Peach Luffe talks inspirations, creative process for debut album Everything is Peachy

Angela Lim, Life&Arts Editor

Hailing from Toronto, Peach Luffe blossoms dream pop soundscapes with a summery glow produced, written, mixed and played from Jong Lee’s bedroom studio. Over the past three years, Peach Luffe has transitioned from a solo project to a collaborative effort with friends who specialize in various genres, from classical to metal.

The Daily Texan sat down with Lee ahead of his South by Southwest set to discuss his musical journey and artistry.

The Daily Texan: You’re classically trained in violin and majored in music. How does this background translate into your music now?

Jong Lee: Violins always get the best melodies in orchestra and the most romantic, beautiful compositions. So, I ended up recording a lot of violin in my music. I love lush, orchestral stuff from the 1800s. It feels nostalgic, sad, happy — it just makes me feel things.

DT: What was your creative process like for your debut album Everything is Peachy

JL: I was feeling so uninspired musically for months, and I was just like, “I’m just gonna lock myself in my apartment for like a month and write music.” I barely saw anyone, I was just in my room with my cat … (The album) was a month’s worth of stuff. I was able to crank it out as quickly as possible. After the album, I got really inspired to write. I just flushed out every idea that I had.

DT: How has music served as a medium of storytelling for you?

JL: Music is the only (way) I can portray myself. It’s kind of accurate, how I portray myself in real life and (through) music. There’s parts of me that are bubbly like my personality … so, my music has elements of that, but there’s also the more serious, cool version of me. 

DT: What’s it like being vulnerable in your music and presenting that more serious part of yourself?

JL: Once you do it a couple times, it becomes easier to present yourself. The hardest thing I find is … writing about these things in my life — whatever it may be, relationships with people or my inner self — that I haven’t even processed. I’m making songs about them, making content and recording it.

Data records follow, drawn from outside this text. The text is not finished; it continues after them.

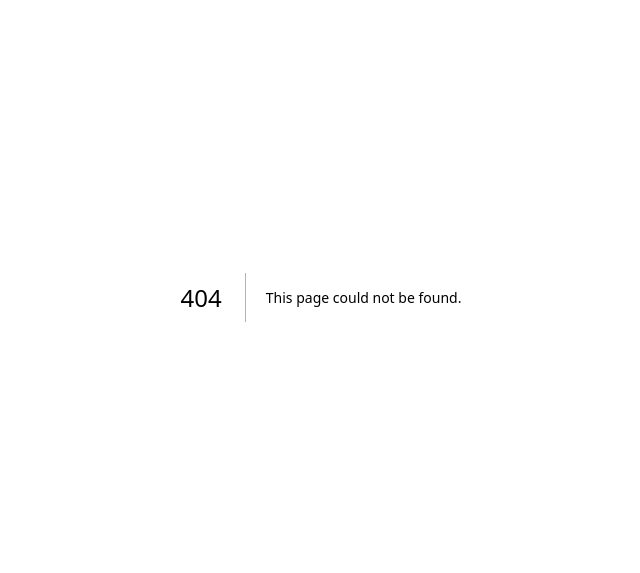
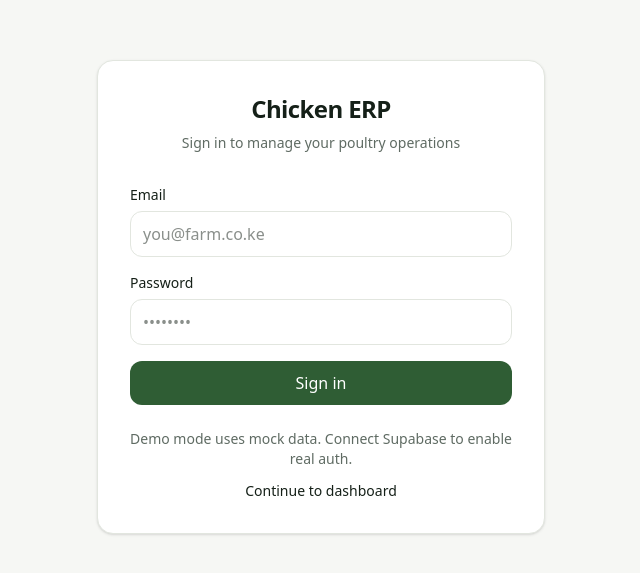
Before and after one commit to Mesharl/chicken-erp, a Next.js app: page /login in a window 1280 px wide. Before the commit this address had no page. Shown: the part 103-676 px from the top of the page, without its empty margins (319-959 px from the left). Built offline with nearby package versions, Linux system fonts and the light colour scheme.

Commit message:
Add login page

```diff
--- /dev/null
+++ b/src/app/login/page.tsx
@@ -0,0 +1,56 @@
+import Link from "next/link";
+
+export default function LoginPage() {
+  return (
+    <div className="flex min-h-screen items-center justify-center bg-[var(--background)] p-5">
+      <div className="w-full max-w-md rounded-2xl border border-[var(--border)] bg-white p-8 shadow-sm">
+        <div className="mb-8 text-center">
+          <div className="text-2xl font-bold tracking-tight">Chicken ERP</div>
+          <p className="mt-2 text-sm text-[var(--muted)]">
+            Sign in to manage your poultry operations
+          </p>
+        </div>
+
+        <form className="space-y-4">
+          <div>
+            <label className="mb-1.5 block text-sm font-medium" htmlFor="email">
+              Email
+            </label>
+            <input
+              id="email"
+              type="email"
+              placeholder="you@farm.co.ke"
+              className="w-full rounded-xl border border-[var(--border)] px-3 py-2.5 outline-none focus:border-[var(--accent)]"
+            />
+          </div>
+          <div>
+            <label className="mb-1.5 block text-sm font-medium" htmlFor="password">
+              Password
+            </label>
+            <input
+              id="password"
+              type="password"
+              placeholder="••••••••"
+              className="w-full rounded-xl border border-[var(--border)] px-3 py-2.5 outline-none focus:border-[var(--accent)]"
+            />
+          </div>
+          <button
+            type="button"
+            className="w-full rounded-xl bg-[var(--accent)] px-4 py-2.5 text-sm font-semibold text-white"
+          >
+            Sign in
+          </button>
+        </form>
+
+        <p className="mt-6 text-center text-sm text-[var(--muted)]">
+          Demo mode uses mock data. Connect Supabase to enable real auth.
+        </p>
+        <p className="mt-3 text-center text-sm">
+          <Link href="/" className="font-medium text-[var(--accent)]">
+            Continue to dashboard
+          </Link>
+        </p>
+      </div>
+    </div>
+  );
+}
```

DT: What advice would you give to people who want to learn or start making their own music?

JL: Write music that you want to hear regardless of what is trending. Trends come and go but your tastes in music (are) something you will (always) have.

DT: It’s natural for people to be overly self-critical when starting out. How do you navigate that?

JL: I still have impostor syndrome all the time. It never goes away. I’ve been (doing Peach Luffe) for three years, and I’m still like, “Is this good? I can’t tell. I don’t know what’s going on.” But if you just release more music, feel more confident in what you’re doing and like hearing it, everything (will be) fine.

DT: Did you always think you were going to do music as a career?

JL: No, I picked up singing a year after I graduated (college), but I didn’t really take (music) seriously until the year after. I was like, “I can write some songs.” By the way, they were very bad, but at the time, I was like, “These are pretty good.” Somehow, I just kept doing it, and it ended up working out so far.

DT: Over time, you get better the more you do something, as you said.

JL: Absolutely. Every creative person has a taste or how they want things to be, and their taste is high because they’re exposed to top of the line things. You’re listening to songs (where) someone spent $100,000 (to make it). When you start out, your level is far below (your taste), but you (eventually) end up matching. That’s where you start seeing results, but you should still be proud of your material regardless.